Soyuz TMA-18M successfully launched with its three crew members representing Russia, Denmark, and Kazakhstan. They are headed to the International Space Station to provide a new ride home for the station’s one-year crew and continue important research that advances NASA’s journey to Mars.
Sergey Volkov of Roscosmos, Andreas Mogensen of ESA (European Space Agency), and Aidyn Aimbetov of the Kazakh Space Agency launched aboard Soyuz TMA-18M from the Baikonur Cosmodrome in Kazakhstan at 12:37 a.m. EDT on Wednesday (10:37 a.m. in Baikonur). They are set to dock to the station at 3:42 a.m. on Friday, September 4. NASA TV coverage of docking will begin at 3 a.m.
At 2:40 p.m. Saturday, September 5, NASA TV will provide a live broadcast as Expedition 44 Commander Gennady Padalka of Roscomos hands over command of the space station to Expedition 44 Flight Engineer Scott Kelly of NASA. Expedition 45 begins on September 11 when Padalka, Mogensen, and Aimbetov undock from the orbital outpost in the Soyuz spacecraft designated TMA-16M and return to Earth. The Soyuz TMA-16M carried Padalka, Kelly, and Roscosmos’ Mikhail Kornienko to space in March. Because each Soyuz remains in orbit for about six months, the spacecraft swap is necessary at the midway point of the one-year mission.
With the arrival of Volkov, Mogensen, and Aimbetov, nine people will be aboard the orbiting laboratory for the first time since 2013. The three join Expedition 44 Flight Engineers Kelly and Kjell Lindgren of NASA, Commander Padalka and Flight Engineers Oleg Kononenko and Kornienko of Roscosmos, and Kimiya Yui of the Japan Aerospace Exploration Agency (JAXA).
On Tuesday, September 15, Kelly and Kornienko will reach the halfway point of their one-year mission to advance understanding of the medical and psychological challenges astronauts face during long-duration spaceflight, in addition to developing countermeasures that will help minimize adverse effects. The pair will spend 342 consecutive days living in space before returning to Earth with Volkov in March 2016 aboard the Soyuz TMA-18M.
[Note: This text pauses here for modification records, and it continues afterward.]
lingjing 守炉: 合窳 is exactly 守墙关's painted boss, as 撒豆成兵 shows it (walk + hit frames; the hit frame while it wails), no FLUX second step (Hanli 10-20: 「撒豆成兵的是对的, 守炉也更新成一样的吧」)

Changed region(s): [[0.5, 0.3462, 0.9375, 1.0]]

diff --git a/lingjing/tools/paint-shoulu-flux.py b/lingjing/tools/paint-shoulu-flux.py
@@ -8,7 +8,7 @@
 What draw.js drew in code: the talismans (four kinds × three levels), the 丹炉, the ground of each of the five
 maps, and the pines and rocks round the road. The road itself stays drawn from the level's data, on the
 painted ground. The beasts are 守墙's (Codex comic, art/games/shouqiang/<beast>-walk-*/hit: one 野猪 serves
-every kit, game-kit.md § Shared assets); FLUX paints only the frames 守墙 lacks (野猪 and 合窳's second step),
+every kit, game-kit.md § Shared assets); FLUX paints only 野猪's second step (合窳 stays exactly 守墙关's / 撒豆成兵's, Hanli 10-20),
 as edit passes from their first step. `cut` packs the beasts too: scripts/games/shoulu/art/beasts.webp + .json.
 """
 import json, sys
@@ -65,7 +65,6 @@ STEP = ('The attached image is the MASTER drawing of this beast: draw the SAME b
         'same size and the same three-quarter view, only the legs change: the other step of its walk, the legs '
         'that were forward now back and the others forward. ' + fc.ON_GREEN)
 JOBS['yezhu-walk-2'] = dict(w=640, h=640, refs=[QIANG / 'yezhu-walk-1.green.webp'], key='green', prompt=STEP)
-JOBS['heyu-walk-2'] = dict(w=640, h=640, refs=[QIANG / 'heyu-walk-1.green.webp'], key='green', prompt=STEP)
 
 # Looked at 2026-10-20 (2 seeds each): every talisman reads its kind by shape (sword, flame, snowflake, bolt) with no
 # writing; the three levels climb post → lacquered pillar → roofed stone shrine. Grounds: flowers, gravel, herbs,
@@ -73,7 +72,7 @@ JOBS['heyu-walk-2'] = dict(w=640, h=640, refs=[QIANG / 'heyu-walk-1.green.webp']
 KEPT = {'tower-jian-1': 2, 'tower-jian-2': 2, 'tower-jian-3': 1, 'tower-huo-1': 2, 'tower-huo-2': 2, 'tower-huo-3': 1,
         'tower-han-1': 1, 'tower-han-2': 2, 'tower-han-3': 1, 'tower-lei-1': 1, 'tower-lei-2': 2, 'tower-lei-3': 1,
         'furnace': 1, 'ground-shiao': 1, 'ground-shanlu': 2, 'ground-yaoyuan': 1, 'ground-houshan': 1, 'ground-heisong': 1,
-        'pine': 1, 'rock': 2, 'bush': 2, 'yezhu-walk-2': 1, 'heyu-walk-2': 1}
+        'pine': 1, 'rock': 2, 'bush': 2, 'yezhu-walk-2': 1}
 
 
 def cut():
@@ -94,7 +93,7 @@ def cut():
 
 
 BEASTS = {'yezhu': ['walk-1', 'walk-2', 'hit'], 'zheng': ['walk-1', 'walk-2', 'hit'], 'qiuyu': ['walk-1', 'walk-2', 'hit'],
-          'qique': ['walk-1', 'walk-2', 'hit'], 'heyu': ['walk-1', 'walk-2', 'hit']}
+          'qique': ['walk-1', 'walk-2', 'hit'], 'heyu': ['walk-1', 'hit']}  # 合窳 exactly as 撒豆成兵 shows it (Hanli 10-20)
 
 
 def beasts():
In the coming months, Expedition 45 crew members will conduct more than 250 science investigations in fields such as biology, Earth science, human research, physical sciences, and technology development.
The recently installed CALorimetric Electron Telescope (CALET) searches for dark matter, measures cosmic rays, and observes sources of high-energy phenomena in the galaxy. CALET seeks answers for several unknowns, including the origin of cosmic rays, how cosmic rays accelerate and move across the galaxy, and the existence of dark matter and its relation to nearby cosmic ray sources. Once scientists take an inventory of the highest-energy radiation in space, they may be able to characterize the radiation environment experienced by humans and encountered by space electronics. This may help determine the risk of exposure to this type of radiation.
Ongoing station research also includes the Flame Extinguishment Experiment-2 JAXA (FLEX-2J), a study of combustion in microgravity. Fires burn differently in space, where fuels form spherical droplets and flames burn in a globular shape rather than teardrop. The crew studies the interactions of flames on the motion and ignition, or non-ignition, of millimeter-sized droplets. Results could provide key insights and improve computer modeling of fuel combustion to aid in reducing emissions and improving fuel efficiency in space and on Earth.
During the second half of the marathon one-year mission, the team will continue a wide variety of human research studies, such as the Assessing Telomere Lengths and Telomerase Activity in Astronauts (Telomeres). Telomeres are “caps” on the ends of chromosomes that protect them from fraying, much like the aglet on the end of a shoelace. Telomeres shorten over time, and the rate at which this occurs can be increased by stress, leading to accelerated aging, cardiovascular disease, cancer, and an impaired immune system. The Telomeres investigation uses crew member blood samples to examine how telomeres and telomerase, an enzyme that maintains the length of telomeres, are affected by space travel and to better evaluate the impact of future spaceflight.
The International Space Station is a convergence of science, technology, and human innovation that enables us to demonstrate new technologies and make research breakthroughs not possible on Earth. It has been continuously occupied since November 2000 and, since then, has been visited by more than 200 people and a variety of international and commercial spacecraft. The space station remains the springboard to NASA’s next giant leap in exploration, including future missions to an asteroid and Mars.